- Opening Delimiter -

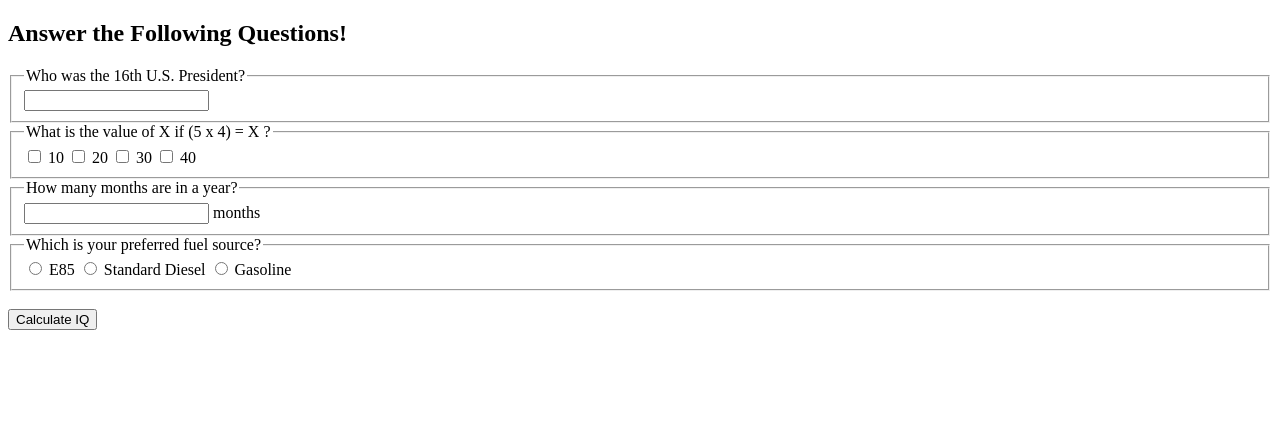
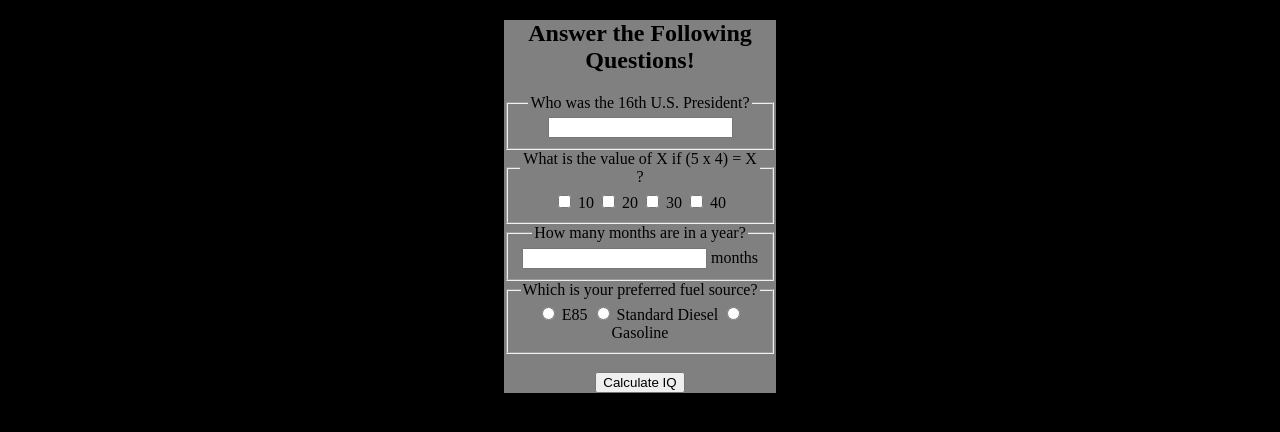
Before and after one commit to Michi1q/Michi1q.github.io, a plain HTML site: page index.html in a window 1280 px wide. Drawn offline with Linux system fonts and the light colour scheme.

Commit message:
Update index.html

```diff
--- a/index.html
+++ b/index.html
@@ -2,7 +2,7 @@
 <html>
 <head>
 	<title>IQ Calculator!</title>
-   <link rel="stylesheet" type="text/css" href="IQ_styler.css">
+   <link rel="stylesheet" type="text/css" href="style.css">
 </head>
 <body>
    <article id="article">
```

- Closing Delimiter -
- Opening Delimiter -

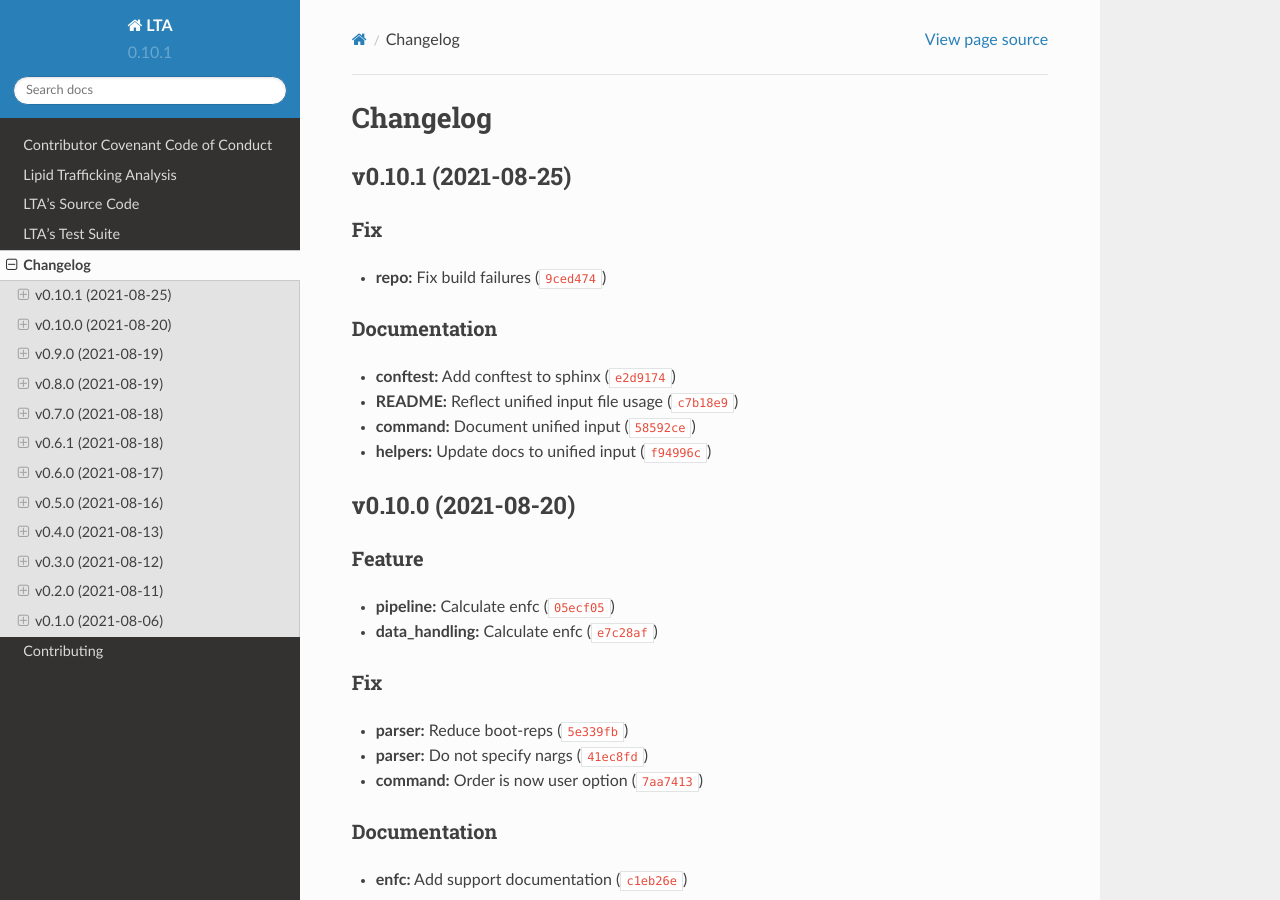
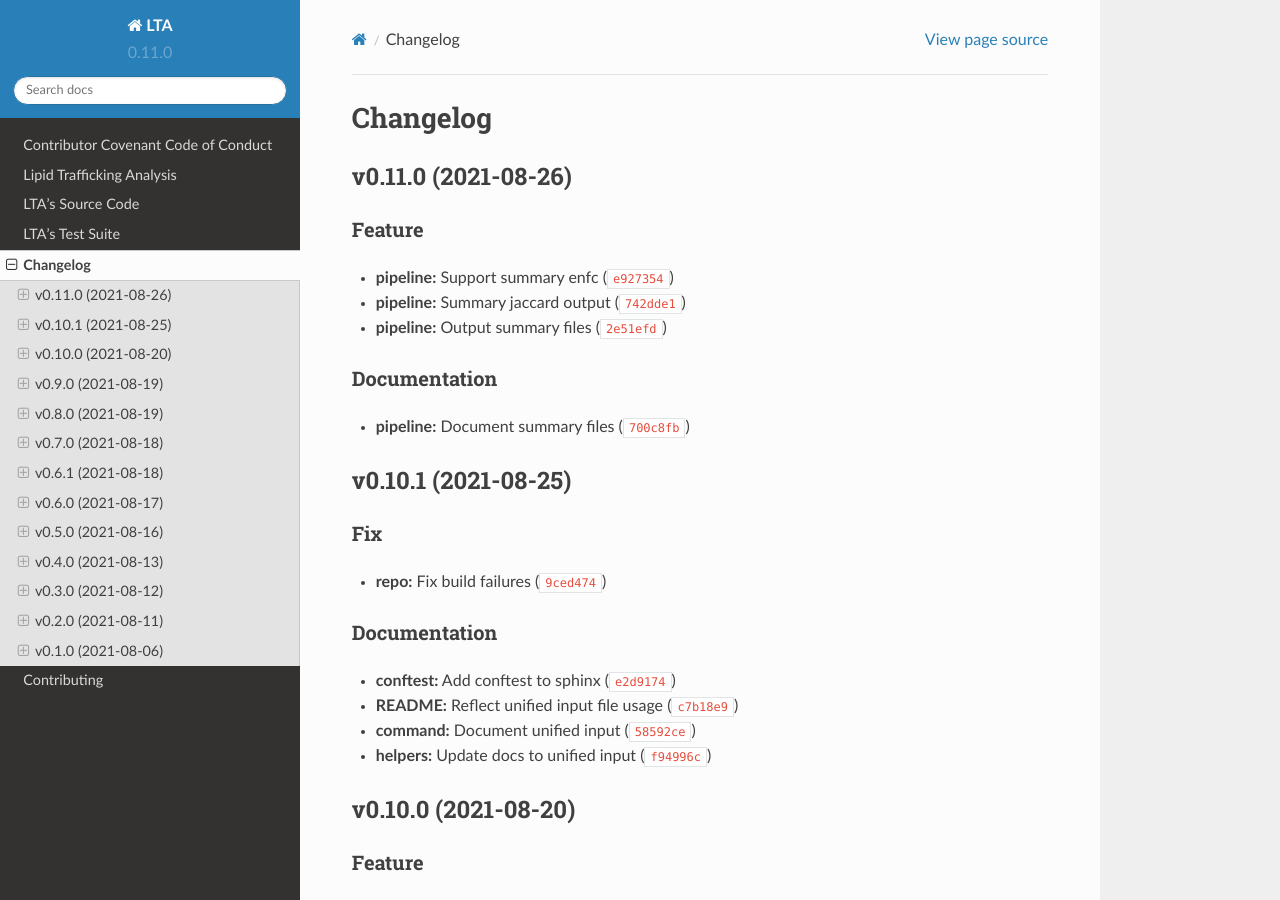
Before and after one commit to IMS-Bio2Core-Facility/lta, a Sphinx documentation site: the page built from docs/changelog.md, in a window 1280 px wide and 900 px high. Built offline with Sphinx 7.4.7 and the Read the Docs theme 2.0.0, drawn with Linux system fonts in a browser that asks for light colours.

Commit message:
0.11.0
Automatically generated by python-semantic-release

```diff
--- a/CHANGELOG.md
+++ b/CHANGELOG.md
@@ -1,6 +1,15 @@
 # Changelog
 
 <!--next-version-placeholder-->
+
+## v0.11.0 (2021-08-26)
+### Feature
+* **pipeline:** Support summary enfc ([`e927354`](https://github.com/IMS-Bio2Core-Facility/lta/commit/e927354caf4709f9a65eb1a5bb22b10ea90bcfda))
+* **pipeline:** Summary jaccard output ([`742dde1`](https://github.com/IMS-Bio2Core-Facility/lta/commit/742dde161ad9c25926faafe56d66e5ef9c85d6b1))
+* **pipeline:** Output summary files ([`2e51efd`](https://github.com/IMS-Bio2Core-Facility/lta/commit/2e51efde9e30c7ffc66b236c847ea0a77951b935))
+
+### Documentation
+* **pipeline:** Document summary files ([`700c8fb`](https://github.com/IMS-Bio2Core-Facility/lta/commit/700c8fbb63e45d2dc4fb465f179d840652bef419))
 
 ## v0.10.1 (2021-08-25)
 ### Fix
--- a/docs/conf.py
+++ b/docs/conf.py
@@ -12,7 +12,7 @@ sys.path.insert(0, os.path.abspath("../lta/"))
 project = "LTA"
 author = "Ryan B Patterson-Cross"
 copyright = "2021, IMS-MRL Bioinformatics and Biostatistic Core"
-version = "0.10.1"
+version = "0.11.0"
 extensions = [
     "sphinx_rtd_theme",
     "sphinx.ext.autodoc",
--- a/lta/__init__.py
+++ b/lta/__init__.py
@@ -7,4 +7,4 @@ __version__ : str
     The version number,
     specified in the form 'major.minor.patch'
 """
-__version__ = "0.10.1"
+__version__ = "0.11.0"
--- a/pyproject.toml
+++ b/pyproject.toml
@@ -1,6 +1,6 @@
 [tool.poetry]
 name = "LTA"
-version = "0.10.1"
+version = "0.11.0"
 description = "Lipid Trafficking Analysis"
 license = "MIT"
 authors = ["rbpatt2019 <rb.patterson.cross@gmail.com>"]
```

- Closing Delimiter -

• **ACTION ITEM**
Scan the records above for the word "index". Copy each line that has it.

• **EXERCISE ANSWER**
Before and after one commit to Michi1q/Michi1q.github.io, a plain HTML site: page index.html in a window 1280 px wide. Drawn offline with Linux system fonts and the light colour scheme.
Update index.html
--- a/index.html
+++ b/index.html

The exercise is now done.